We offer fishing trips for lake Thingvellir
THE BROWN TROUT
The brown trout in Lake Þingvallavatn, whose origin can be traced to Britain, has long been one of the most talked-about freshwater fish in Iceland – and abroad. The brown trout’s fame is based primarily on its large size and great numbers. After it became isolated in Þingvallavatn in the wake of the last ice age, living conditions proved beneficial, and it was found in many populations all over the lake.
The best-known population was connected with Efra-Sog, which was the natural output of Þingvallavatn to the south, while another well-known population still has its spawning site in the river Öxará. The main reasons why the lake’s largest brown trout population stayed in Efra-Sog were the strong current and river gravel that created good conditions for spawning and for the development of black flies, a good food source.
The brown trout can reach an incredible size, that once attracted anglers from all over the world. Records show that it wasn’t uncommon to catch a 20-30 pound brown trout. When the Steingrímsstöð hydroelectric plant was built in 1959 at the southern end of the lake, the largest spawning site of the brown trout was destroyed, and the largest brown trout population in the lake has yet to recover.
Recently, the life habits of the brown trout have been researched in detail in order to learn more about this lake giant. During this research, brown trout up to 20 pounds in weight have been observed in the river Öxará.
In one respect Lake Þingvallavatn is unique in the world, since it supports four separate varieties of the Arctic char. The Arctic charr in Lake Þingvallavatn are a good example of how species evolve and adapt to their surroundings, as these four varieties have evolved from one species in only 10,000 years.
The Arctic charr, or bleikja, have adapted themselves to two main lake habitats, the main body of water and the bottom of the lake. In the main body of the lake, the food source of the Arctic charr is constantly on the move and the fish themselves have little shelter from predators. The Arctic charr that have evolved under these conditions are streamlined and have a long lower jaw.
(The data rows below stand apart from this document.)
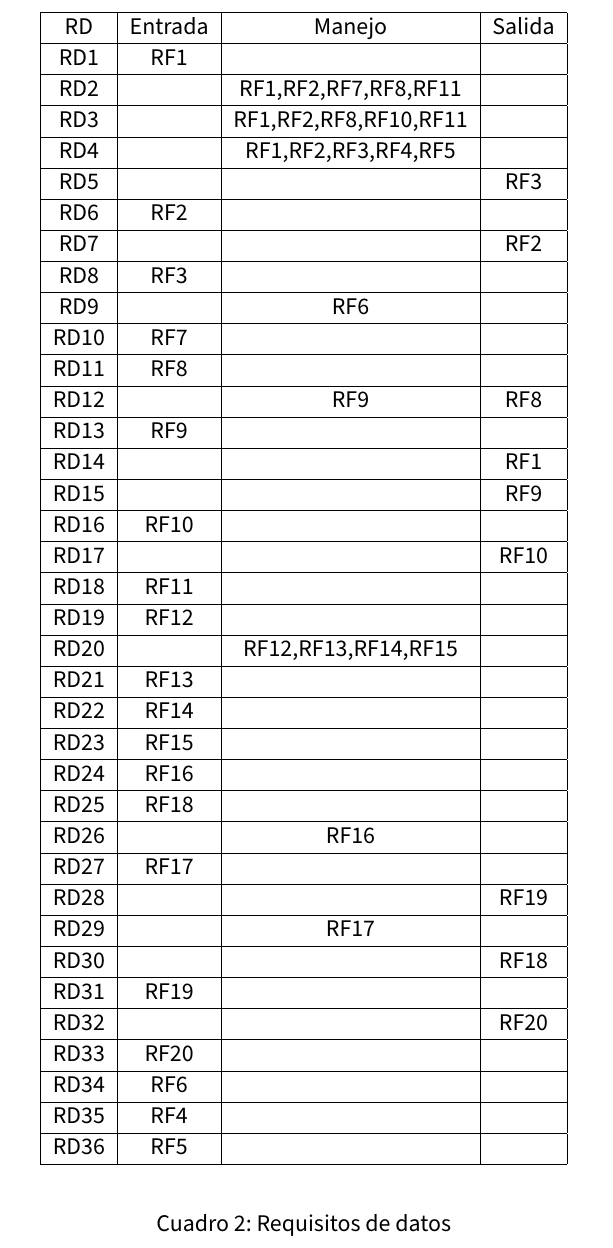
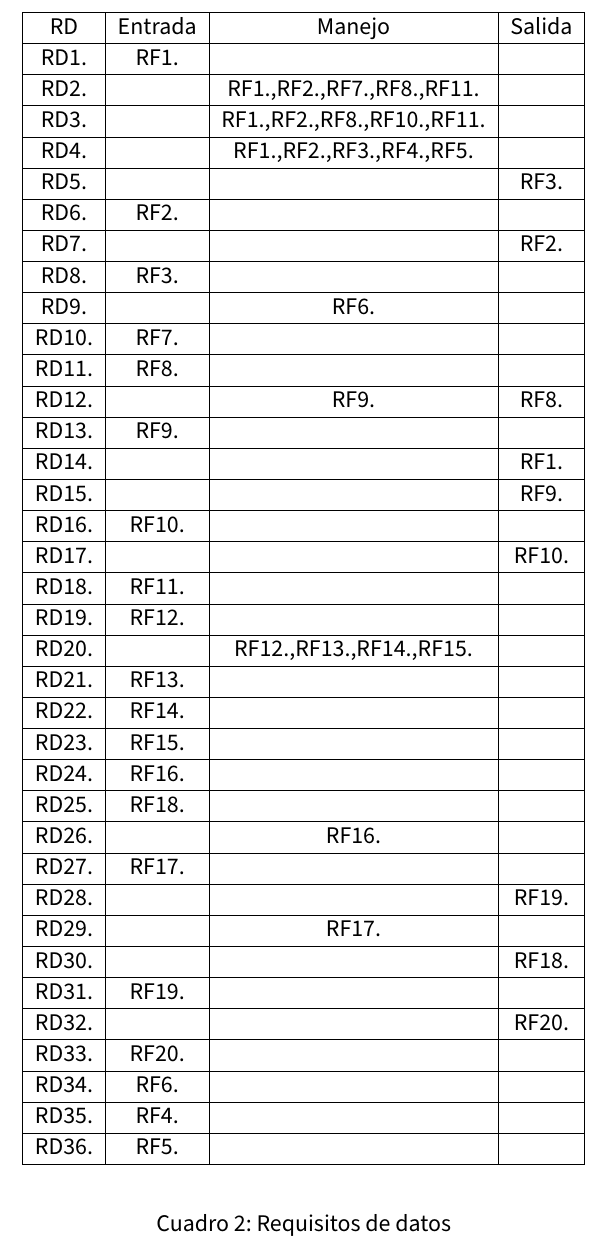
Before and after one commit to pedrodlz/DDSI_Practicas_1819, a LaTeX document (practicas.tex): part of page 13 of 13, cut so that both start at the same text. Compiled offline with pdfLaTeX.

Commit message:
Actualizadas las referencias en las tablas finales

```diff
--- a/practicas.tex
+++ b/practicas.tex
@@ -571,77 +571,77 @@ Un usuario podrá ver las recomendaciones que le llegan de sus amigos. Además,
 \hline
 	RD & Entrada & Manejo & Salida\\
 \hline
-	RD1 & RF1 &  & \\
+	\ref{rd1} & \ref{rf1} &  & \\
 \hline
-	RD2 &  & RF1,RF2,RF7,RF8,RF11 & \\
+	\ref{rd2} &  & \ref{rf1},\ref{rf2},\ref{rf7},\ref{rf8},\ref{rf11} & \\
 \hline
-	RD3 &  & RF1,RF2,RF8,RF10,RF11 & \\
+	\ref{rd3} &  & \ref{rf1},\ref{rf2},\ref{rf8},\ref{rf10},\ref{rf11} & \\
 \hline
-	RD4 &  & RF1,RF2,RF3,RF4,RF5 & \\
+	\ref{rd4} &  & \ref{rf1},\ref{rf2},\ref{rf3},\ref{rf4},\ref{rf5} & \\
 \hline
-	RD5 &  &  & RF3 \\
+	\ref{rd5} &  &  & \ref{rf3} \\
 \hline
-	RD6 & RF2 &  & \\
+	\ref{rd6} & \ref{rf2} &  & \\
 \hline
-	RD7 &  &  & RF2\\
+	\ref{rd7} &  &  & \ref{rf2}\\
 \hline
-	RD8 & RF3 &  & \\
+	\ref{rd8} & \ref{rf3} &  & \\
 \hline
-	RD9 &  & RF6 & \\
+	\ref{rd9} &  & \ref{rf6} & \\
 \hline
-	RD10 & RF7 &  & \\
+	\ref{rd10} & \ref{rf7} &  & \\
 \hline
-	RD11 & RF8 &  & \\
+	\ref{rd11} & \ref{rf8} &  & \\
 \hline
-	RD12 &  & RF9 & RF8\\
+	\ref{rd12} &  & \ref{rf9} & \ref{rf8}\\
 \hline
-	RD13 & RF9 &  & \\
+	\ref{rd13} & \ref{rf9} &  & \\
 \hline
-	RD14 &  &  & RF1\\
+	\ref{rd14} &  &  & \ref{rf1}\\
 \hline
-	RD15 &  &  & RF9\\
+	\ref{rd15} &  &  & \ref{rf9}\\
 \hline
-	RD16 & RF10 &  & \\
+	\ref{rd16} & \ref{rf10} &  & \\
 \hline
-	RD17 &  &  & RF10 \\
+	\ref{rd17} &  &  & \ref{rf10} \\
 \hline
-	RD18 & RF11 &  & \\
+	\ref{rd18} & \ref{rf11} &  & \\
 \hline
-	RD19 & RF12 &  & \\
+	\ref{rd19} & \ref{rf12} &  & \\
 \hline
-	RD20 &  & RF12,RF13,RF14,RF15 & \\
+	\ref{rd20} &  & \ref{rf12},\ref{rf13},\ref{rf14},\ref{rf15} & \\
 \hline
-	RD21 & RF13 &  & \\
+	\ref{rd21} & \ref{rf13} &  & \\
 \hline
-	RD22 & RF14 &  & \\
+	\ref{rd22} & \ref{rf14} &  & \\
 \hline
-	RD23 & RF15 &  & \\
+	\ref{rd23} & \ref{rf15} &  & \\
 \hline
-	RD24 & RF16 &  & \\
+	\ref{rd24} & \ref{rf16} &  & \\
 \hline
-	RD25 & RF18 & & \\
+	\ref{rd25} & \ref{rf18} & & \\
 \hline
-	RD26 &  & RF16 & \\
+	\ref{rd26} &  & \ref{rf16} & \\
 \hline
-	RD27 & RF17 &  & \\
+	\ref{rd27} & \ref{rf17} &  & \\
 \hline
-	RD28 &  &  & RF19\\
+	\ref{rd28} &  &  & \ref{rf19}\\
 \hline
-	RD29 &  & RF17 & \\
+	\ref{rd29} &  & \ref{rf17} & \\
 \hline
-	RD30 &  &  & RF18 \\
+	\ref{rd30} &  &  & \ref{rf18} \\
 \hline
-	RD31 & RF19 &  & \\
+	\ref{rd31} & \ref{rf19} &  & \\
 \hline
-	RD32 &  &  & RF20 \\
+	\ref{rd32} &  &  & \ref{rf20} \\
 \hline
-	RD33 & RF20 &  & \\
+	\ref{rd33} & \ref{rf20} &  & \\
 \hline
-	RD34 & RF6 &  & \\
+	\ref{rd34} & \ref{rf6} &  & \\
 \hline
-	RD35 & RF4 &  & \\
+	\ref{rd35} & \ref{rf4} &  & \\
 \hline
-	RD36 & RF5 &  & \\
+	\ref{rd36} & \ref{rf5} &  & \\
 \hline
 \end{tabular}
 \end{center}
```
Also changed, not shown: practicas.tex (40 more changed lines).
The fish-eating type, the Sílableikja (piscivorous charr), can grow up to 40 centimetres in length, while the plant-eating Murta (planktivorous charr) is a lot smaller, usually only about 20 centimetres in length.The lake bottom is the main habitat of the large snail-eating charr and the dwarf-charr. There is enough food there and also plenty of places to hide from predators. The snail-eating charr can be up to 50 centimetres in length, while the dwarf-charr stands up to its name and is usually only 10-13 centimetres. The dwarf-arctic charr can often be seen in the Flosagjá fault (Money rift), where it darts among the coins that tourists throw in the rift.
THREE SPINE STICKLEBACKS
Sticklebacks have adapted themselves to their surroundingsin the same way as Arctic charr, as 2 varieties of stickleback have evolved. One variety stays in the vegetation belt at a depth of 25-30 metres, where a suitable habitat is found, while the other frequents shallower areas amongst the lava stones. Sticklebacks are by far the most common fish in the lake; their number estimated at 85 million.
An old Icelandic proverb says “Fertile is water that runs under lava.” The proverb is particularly appropriate for the water that flows into Lake Þingvallavatn. The close relationship between the ecosystem of Lake Þingvallavatn and geological history gives Þingvallavatn a special place amongst the
The Lake – Nature
The majority of the catchment area is covered by lava and water easily drains through. The young age of the lava means that there is a high uptake of minerals in the groundwater, and this is one of the reasons for the great diversity of life in Þingvallavatn. Land subsidence, rifting and lava have created a diverse habitat, for instance hideouts for fish in fissures and holes along the shoreline.
The lake is particularly fertile and rich in vegetation, despite the very cold temperatures. A third of the bottom area is covered by vegetation, and there is a large amount of algae. Low-growing vegetation extends out to a depth of 10 metres while higher vegetation forms a large growing-belt to 10-30 metres deep.
A total of 150 types of plants have been found and 50 kinds of invertebrates, from the shore to the center.